That signing – while technically not official until a 2 pm ET announcement by the team tomorrow – sets up a powerhouse lineup that includes a pair of former series champions in Busch and Tony Stewart, a perennial title contender in Kevin Harvick and much-heralded sophomore Danica Patrick.
It’s a match made in heaven.
We’ll just have to wait and see.
In Busch, Stewart and Harvick, SHR has assembled three thoroughbred talents; elite drivers who have always been – and expect to be – the lead driver in their operation’s respective lineup. There’s an old adage that says, “If you’re not the lead dog, the view never changes,” and it will be interesting to see how SHR handles three drivers who have grown accustomed to that lead-dog view.
|Busch and Harvick will talk more next year.|
While Stewart and Harvick are close friends off the race track, neither man is thought to be especially close with Busch. His hiring has already caused some awkward moments inside the walls at SHR when Stewart declared, "We are not ready to expand to a fourth team,” just days before discovering that his partner, Gene Haas, had already committed to doing so.
Those speed bumps will be smoothed over quickly, if they haven’t been already, and history indicates that off-field closeness is not a requirement for on-track success.
Former Oakland Raiders owner Al Davis made a career of melding a rogue’s gallery of malcontents and rebels into winning, cohesive teams. The Boston Red Sox experienced success in the 1980s despite a contentious clubhouse lineup that inspired the phrase, “25 players, 25 cabs.”
They don’t have to like each other, they just have to win.
On paper, the 2014 Stewart Haas Racing lineup seems certain to do just that. Not all preseason powerhouses experience success, however.

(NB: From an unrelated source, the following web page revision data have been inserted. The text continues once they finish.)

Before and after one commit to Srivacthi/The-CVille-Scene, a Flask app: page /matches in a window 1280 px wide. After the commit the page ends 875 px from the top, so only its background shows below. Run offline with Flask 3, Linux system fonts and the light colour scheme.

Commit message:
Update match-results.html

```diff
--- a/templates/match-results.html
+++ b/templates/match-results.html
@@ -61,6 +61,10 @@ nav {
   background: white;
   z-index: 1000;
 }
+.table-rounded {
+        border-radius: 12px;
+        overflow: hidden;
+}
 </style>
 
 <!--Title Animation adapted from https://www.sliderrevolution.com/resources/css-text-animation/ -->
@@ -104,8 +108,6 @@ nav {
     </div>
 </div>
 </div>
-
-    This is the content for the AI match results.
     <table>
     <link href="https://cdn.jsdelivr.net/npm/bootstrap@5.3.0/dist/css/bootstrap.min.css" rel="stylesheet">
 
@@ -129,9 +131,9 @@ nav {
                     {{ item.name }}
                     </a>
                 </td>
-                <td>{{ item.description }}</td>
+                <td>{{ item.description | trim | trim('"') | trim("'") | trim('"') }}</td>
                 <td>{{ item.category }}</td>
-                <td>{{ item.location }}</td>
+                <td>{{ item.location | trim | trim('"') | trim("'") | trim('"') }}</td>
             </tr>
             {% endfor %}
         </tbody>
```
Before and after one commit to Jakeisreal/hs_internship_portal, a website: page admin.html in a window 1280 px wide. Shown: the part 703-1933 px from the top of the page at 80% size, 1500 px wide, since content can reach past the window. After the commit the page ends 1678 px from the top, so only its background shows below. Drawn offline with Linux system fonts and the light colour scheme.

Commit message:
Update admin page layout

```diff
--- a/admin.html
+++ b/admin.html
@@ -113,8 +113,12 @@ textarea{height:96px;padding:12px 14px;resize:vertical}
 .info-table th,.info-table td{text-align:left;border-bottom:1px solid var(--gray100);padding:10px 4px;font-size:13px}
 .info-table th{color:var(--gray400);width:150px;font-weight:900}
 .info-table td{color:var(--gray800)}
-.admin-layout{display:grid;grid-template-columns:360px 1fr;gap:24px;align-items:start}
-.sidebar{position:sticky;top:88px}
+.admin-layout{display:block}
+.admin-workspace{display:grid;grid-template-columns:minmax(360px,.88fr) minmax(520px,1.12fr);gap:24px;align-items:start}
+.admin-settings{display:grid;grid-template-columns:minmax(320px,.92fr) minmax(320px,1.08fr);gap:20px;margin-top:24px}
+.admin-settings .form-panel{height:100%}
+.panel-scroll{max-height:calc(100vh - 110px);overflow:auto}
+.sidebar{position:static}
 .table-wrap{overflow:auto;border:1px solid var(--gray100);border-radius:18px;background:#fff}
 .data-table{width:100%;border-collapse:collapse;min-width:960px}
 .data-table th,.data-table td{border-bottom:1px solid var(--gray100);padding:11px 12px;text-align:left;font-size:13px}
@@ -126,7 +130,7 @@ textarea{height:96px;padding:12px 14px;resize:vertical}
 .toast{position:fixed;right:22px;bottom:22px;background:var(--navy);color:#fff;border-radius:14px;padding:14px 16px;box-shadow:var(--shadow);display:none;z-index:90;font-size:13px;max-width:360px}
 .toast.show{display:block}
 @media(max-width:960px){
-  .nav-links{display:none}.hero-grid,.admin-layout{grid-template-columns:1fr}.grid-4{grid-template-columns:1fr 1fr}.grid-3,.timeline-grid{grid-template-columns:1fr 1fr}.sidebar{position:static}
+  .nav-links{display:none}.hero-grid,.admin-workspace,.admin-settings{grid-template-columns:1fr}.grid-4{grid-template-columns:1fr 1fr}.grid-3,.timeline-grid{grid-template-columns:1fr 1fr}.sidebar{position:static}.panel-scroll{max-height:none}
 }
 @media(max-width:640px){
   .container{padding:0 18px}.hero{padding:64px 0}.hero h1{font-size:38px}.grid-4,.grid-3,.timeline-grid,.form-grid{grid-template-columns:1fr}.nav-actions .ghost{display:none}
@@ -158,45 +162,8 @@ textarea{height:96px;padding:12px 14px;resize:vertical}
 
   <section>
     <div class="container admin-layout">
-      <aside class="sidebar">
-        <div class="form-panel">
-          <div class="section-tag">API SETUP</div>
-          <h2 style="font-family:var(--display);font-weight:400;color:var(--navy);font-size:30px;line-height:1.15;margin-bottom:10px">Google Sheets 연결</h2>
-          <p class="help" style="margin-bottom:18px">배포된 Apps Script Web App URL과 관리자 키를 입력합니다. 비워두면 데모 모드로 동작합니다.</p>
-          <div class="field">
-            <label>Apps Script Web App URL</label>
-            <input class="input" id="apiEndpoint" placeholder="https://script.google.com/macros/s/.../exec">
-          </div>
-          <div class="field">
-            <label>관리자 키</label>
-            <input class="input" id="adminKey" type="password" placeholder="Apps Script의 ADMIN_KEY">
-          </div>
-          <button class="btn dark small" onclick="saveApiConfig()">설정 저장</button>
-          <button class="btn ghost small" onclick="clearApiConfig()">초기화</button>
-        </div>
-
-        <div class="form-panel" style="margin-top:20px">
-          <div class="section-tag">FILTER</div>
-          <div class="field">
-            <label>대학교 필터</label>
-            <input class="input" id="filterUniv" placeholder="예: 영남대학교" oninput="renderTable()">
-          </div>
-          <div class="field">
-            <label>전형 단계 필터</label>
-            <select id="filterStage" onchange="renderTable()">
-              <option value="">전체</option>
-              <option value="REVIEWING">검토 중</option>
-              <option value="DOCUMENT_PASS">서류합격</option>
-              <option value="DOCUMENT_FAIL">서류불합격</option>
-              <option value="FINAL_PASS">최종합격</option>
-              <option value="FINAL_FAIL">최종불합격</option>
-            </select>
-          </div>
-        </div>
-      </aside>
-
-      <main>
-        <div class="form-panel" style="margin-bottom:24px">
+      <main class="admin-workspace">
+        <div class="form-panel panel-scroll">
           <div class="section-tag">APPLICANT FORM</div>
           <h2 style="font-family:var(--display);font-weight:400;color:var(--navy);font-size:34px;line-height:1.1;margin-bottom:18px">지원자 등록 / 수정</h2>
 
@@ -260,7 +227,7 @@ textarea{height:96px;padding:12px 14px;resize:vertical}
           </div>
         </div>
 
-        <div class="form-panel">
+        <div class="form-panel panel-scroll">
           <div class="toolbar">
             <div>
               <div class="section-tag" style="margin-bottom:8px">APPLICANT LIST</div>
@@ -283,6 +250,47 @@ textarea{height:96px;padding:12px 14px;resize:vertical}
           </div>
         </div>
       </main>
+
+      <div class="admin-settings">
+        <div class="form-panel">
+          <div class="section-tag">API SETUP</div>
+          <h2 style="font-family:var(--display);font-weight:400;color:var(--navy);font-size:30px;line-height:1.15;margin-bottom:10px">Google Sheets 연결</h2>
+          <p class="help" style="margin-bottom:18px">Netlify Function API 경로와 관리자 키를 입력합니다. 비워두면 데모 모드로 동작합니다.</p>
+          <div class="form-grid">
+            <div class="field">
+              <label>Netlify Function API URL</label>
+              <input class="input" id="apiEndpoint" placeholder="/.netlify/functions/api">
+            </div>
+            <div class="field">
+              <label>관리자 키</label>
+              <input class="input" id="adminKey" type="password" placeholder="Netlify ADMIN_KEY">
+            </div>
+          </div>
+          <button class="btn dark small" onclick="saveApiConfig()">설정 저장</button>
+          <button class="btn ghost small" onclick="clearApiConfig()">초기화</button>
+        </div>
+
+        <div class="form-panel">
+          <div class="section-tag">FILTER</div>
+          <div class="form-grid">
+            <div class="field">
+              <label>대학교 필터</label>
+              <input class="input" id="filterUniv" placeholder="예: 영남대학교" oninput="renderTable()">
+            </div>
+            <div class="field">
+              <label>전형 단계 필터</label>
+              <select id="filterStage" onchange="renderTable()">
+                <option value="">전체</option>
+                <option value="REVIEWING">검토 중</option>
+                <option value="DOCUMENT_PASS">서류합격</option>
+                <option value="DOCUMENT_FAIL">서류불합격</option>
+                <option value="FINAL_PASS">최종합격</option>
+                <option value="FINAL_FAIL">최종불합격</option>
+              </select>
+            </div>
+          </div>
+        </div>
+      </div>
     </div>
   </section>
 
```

In 1987, team owner Rick Hendrick hired champion driver Darrell Waltrip and teamed him with renowned crew chief Waddell Wilson to form what many called NASCAR’s “Dream Team.” The tandem failed to mesh, however, with Waltrip going winless through the first 12 races of the season before Wilson was replaced by Jeff Hammond in one of the greatest disappointments in the sport’s modern era.
“Waddell Wilson was one of those things I felt strongly about,” said Waltrip, years later. “When I got Waddell, I thought we could put together a team that could be as dominant as anything anyone had ever seen. But the ‘Dream Team’ turned out to be a nightmare.”
"This is the kind of situation every driver wants to be in and I'm grateful to Gene Haas and Haas Automation for providing me this opportunity," said Busch to The Associated Press today. "Gene wants to win, and wants me to go out there and perform to the best of my abilities."
Hopefully, that will be enough.